Exercise instructions: In the listing below, find each line with the string "fillColor" and report it.

Records for the task:
--------------------

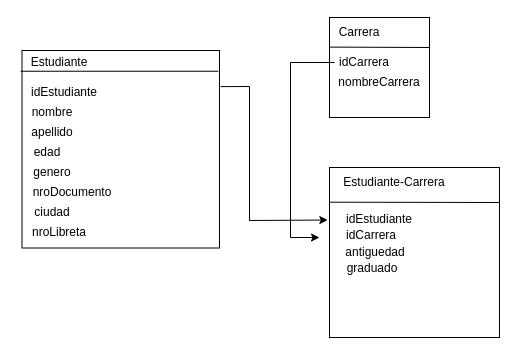
The draw.io diagram DER.drawio in claudiocarmusciano/integrador2, before the edit. Source tidied: cells renumbered, new cells numbered last; positions are measured from the earlier drawing's top-left corner, leaving out a move shared by most shapes. Both pictures are drawn from the tidied source at 100%, with x=0, y=0 at pixel (17, 17).
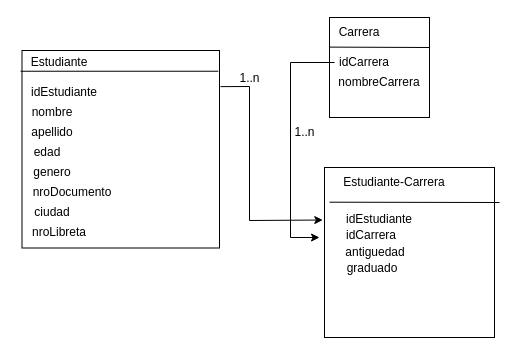
The same diagram, later.

What changed in the source:
```diff
@@
     <mxCell id="19" style="whiteSpace=wrap;html=1;" parent="1" vertex="1">
-      <mxGeometry x="312" y="150" width="170" height="170" as="geometry" />
+      <mxGeometry x="307" y="150" width="170" height="170" as="geometry" />
     </mxCell>
@@
+    <mxCell id="27" value="1..n" style="text;html=1;align=center;verticalAlign=middle;strokeColor=none;fillColor=none;" parent="1" vertex="1">
+      <mxGeometry x="267" y="100" width="40" height="30" as="geometry" />
+    </mxCell>
+    <mxCell id="28" value="1..n" style="text;html=1;align=center;verticalAlign=middle;strokeColor=none;fillColor=none;" parent="1" vertex="1">
+      <mxGeometry x="212" y="46" width="40" height="30" as="geometry" />
+    </mxCell>
```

--------------------

Result of the exercise:
+    <mxCell id="27" value="1..n" style="text;html=1;align=center;verticalAlign=middle;strokeColor=none;fillColor=none;" parent="1" vertex="1">
+    <mxCell id="28" value="1..n" style="text;html=1;align=center;verticalAlign=middle;strokeColor=none;fillColor=none;" parent="1" vertex="1">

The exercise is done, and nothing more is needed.